Before World War II, raising human rights concerns about another nation was considered as 'meddling' in the nation's domestic affairs. In the name of 'cultural relativism', world leaders turned a blind eye to how people were treated by their governments.
The three principles - the Magna Carta Libertatum (1215), the Habeas Corpus Act (1679), and the Bill of Rights (1689) - were important human rights milestones. Nevertheless, only a few people, mainly aristocrats and a small group of wealthy citizens, were beneficiaries of them.
In 1948, the world was recovering from the destruction of World War II - the most devastating conflict in human history. To make sure such atrocities would not arise again, the UN General Assembly drafted and adopted the Universal Declaration of Human Rights (UDHR) that laid down the basis for modern international human rights laws.
The declaration states that all human beings are born free, equal and entitled to human rights regardless of their "nationality, place of residence, gender, national or ethnic origin, colour, religion, language, or any other status".
It lists 30 articles recognising civil rights and political liberties such as the right to life, the right to vote, the right to protest, the freedom of expression or the prohibition of slavery, forced labour and torture. The declaration also recognises economical, social and cultural rights as universal, inalienable and indivisible.
Unfortunately, human rights have been under constant assault in recent times, despite having well-developed guidelines. This raises a serious question: why do still atrocities such as active wars, brutal regimes, extra-judicial killings, ethnic cleansing, migrant-workers abuse, human trafficking, etc. persist?
The incorporation of the idea of human rights into international law is indisputably one of the greatest moral achievements of human history. It raised the standard by which governments are judged by one another as well as they are judged by their people and the international community.
However, the UN charter did not grant the General Assembly the power to make international law. The universal declaration, despite being widely respected and highly authoritative, was not a treaty in the formal sense.
As it was not a legislative text, it did not create legally binding obligations. It was only approved by the General Assembly, not ratified.
The leading bodies within the UN in charge of safeguarding human rights can only monitor and investigate violations but cannot force governments to change any state policy. The incorporation of treaty norms into domestic legislation varies widely around the globe. Therefore, when individual nations infringe the human rights of their citizens, the mechanisms to address those offences are ineffective.
The human rights treaties do little to curb the repressive practices of a government. Systematic heterogeneity across ratifiers and non-ratifiers makes it difficult to infer the influence of these treaties on governmental behaviour.
In 2007, Saudi Arabia ratified the Convention on the Elimination of All Forms of Discrimination against Women deterring gender discrimination. Yet, they legally subordinate women to men in all spheres of life.
Nations that ratified the Convention on the Rights of the Child still practise child labour. The United States and other Western leaders still engage in business with grave human rights violators.
Another problem with human rights law is its ambiguity. The sheer quantity and variety of poorly defined obligations end up giving governments enormous discretion and the chance to rationalise almost anything they do.
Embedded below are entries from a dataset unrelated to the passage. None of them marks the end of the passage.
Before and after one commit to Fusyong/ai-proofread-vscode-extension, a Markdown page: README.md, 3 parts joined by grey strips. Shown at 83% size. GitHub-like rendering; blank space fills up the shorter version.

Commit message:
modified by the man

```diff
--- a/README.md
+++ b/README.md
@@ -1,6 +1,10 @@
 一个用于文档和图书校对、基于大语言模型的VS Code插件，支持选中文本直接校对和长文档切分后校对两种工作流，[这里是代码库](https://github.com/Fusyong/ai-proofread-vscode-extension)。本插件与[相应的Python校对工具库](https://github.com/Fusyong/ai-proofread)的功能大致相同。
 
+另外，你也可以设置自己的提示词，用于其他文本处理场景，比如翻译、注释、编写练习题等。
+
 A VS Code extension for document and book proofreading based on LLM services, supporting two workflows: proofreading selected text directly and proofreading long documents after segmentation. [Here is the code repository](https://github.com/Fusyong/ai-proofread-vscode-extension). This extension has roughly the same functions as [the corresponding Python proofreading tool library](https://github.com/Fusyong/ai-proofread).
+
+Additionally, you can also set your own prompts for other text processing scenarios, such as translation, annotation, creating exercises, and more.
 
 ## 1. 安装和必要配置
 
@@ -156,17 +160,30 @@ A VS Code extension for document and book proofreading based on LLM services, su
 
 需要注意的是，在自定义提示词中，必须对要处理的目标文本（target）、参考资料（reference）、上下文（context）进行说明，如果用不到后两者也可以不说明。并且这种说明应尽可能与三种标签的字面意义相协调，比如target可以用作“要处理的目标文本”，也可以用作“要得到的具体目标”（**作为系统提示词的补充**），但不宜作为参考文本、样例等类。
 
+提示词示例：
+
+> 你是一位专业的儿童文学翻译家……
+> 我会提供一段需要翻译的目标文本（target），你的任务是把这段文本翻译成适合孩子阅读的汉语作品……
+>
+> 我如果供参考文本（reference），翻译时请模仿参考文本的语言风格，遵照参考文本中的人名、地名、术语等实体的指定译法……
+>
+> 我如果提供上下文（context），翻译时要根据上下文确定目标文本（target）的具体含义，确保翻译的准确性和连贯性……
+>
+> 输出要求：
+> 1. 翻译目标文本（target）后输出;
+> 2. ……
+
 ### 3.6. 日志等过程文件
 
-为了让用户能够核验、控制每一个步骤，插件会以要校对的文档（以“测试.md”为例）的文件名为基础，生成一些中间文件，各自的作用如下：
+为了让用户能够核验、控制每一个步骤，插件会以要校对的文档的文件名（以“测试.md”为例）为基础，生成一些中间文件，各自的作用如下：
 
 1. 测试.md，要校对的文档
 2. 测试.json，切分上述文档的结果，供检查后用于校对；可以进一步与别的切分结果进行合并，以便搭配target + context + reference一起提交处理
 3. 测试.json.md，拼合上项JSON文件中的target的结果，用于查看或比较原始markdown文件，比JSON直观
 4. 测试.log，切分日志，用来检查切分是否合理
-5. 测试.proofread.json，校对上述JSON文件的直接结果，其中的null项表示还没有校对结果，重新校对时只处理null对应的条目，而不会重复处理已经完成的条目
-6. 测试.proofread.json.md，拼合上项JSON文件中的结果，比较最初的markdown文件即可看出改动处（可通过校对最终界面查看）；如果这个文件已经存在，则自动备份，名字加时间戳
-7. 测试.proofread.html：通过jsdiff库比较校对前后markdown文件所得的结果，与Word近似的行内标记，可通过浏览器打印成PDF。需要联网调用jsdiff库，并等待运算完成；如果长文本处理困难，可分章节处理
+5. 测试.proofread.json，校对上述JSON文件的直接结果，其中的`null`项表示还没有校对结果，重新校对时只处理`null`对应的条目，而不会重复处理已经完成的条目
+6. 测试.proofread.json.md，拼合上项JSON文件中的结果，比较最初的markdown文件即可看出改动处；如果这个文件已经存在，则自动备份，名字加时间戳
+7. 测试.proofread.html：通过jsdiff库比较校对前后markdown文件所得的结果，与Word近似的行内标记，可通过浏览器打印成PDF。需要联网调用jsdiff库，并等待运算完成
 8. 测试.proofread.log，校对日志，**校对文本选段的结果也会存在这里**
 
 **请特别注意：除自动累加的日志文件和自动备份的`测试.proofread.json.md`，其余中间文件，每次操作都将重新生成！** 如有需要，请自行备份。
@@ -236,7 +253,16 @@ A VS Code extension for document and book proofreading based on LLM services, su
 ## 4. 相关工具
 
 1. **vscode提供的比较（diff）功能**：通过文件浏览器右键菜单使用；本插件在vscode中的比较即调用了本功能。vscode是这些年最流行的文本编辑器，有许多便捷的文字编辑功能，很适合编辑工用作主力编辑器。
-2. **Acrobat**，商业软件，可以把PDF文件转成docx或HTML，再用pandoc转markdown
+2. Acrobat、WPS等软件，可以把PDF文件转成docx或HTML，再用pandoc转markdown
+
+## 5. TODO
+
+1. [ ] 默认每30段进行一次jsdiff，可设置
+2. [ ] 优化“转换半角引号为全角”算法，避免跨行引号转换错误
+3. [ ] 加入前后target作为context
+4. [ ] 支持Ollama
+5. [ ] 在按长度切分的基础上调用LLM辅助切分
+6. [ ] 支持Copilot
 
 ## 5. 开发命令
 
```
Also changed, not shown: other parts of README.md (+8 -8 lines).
Human rights become prone to misinterpretation and a pawn for furthering political interests. The Russian government cited "the rights of ethnic minorities" and justified their military intervention in Ukraine. The United States built support for the Iraq war by citing Saddam Hussein's suppression of human rights.
The lack of witness from world leaders to preserve human rights is staggering. If human rights infringements are not curtailed, they might eventually turn into conflict. Hence, former US President Barack Obama rightly said, "when governments do not lift up their citizens, it's a recipe for instability and strife."
An empirical approach to ensure the well-being of all human lives is long overdue. We as a society must promote human rights, and provide training and education to protect those rights.
Several national and international non-governmental organisations such as Amnesty International, Human Rights Watch, Human Rights First, etc. devote their labours to defending human rights.
Organisations like Ain o Salish Kendra, Odhikar are working in Bangladesh to help the victims of human rights abuses to join forces and better protect their interests.
We can help the organisations to track and investigate human rights offences and protest in an organised campaign to draw attention to the violations. Empowering the victims of human rights abuse, ensuring the accountability of the violations, and building a community that respects human rights are integral to form a secure, stable and functioning society.
Ekramul A Fahim is a Bachelor of Laws (LL.B) student at the Department of Law of University of Chittagong
Disclaimer: The views and opinions expressed in this article are those of the authors and do not necessarily reflect the opinions and views of The Business Standard.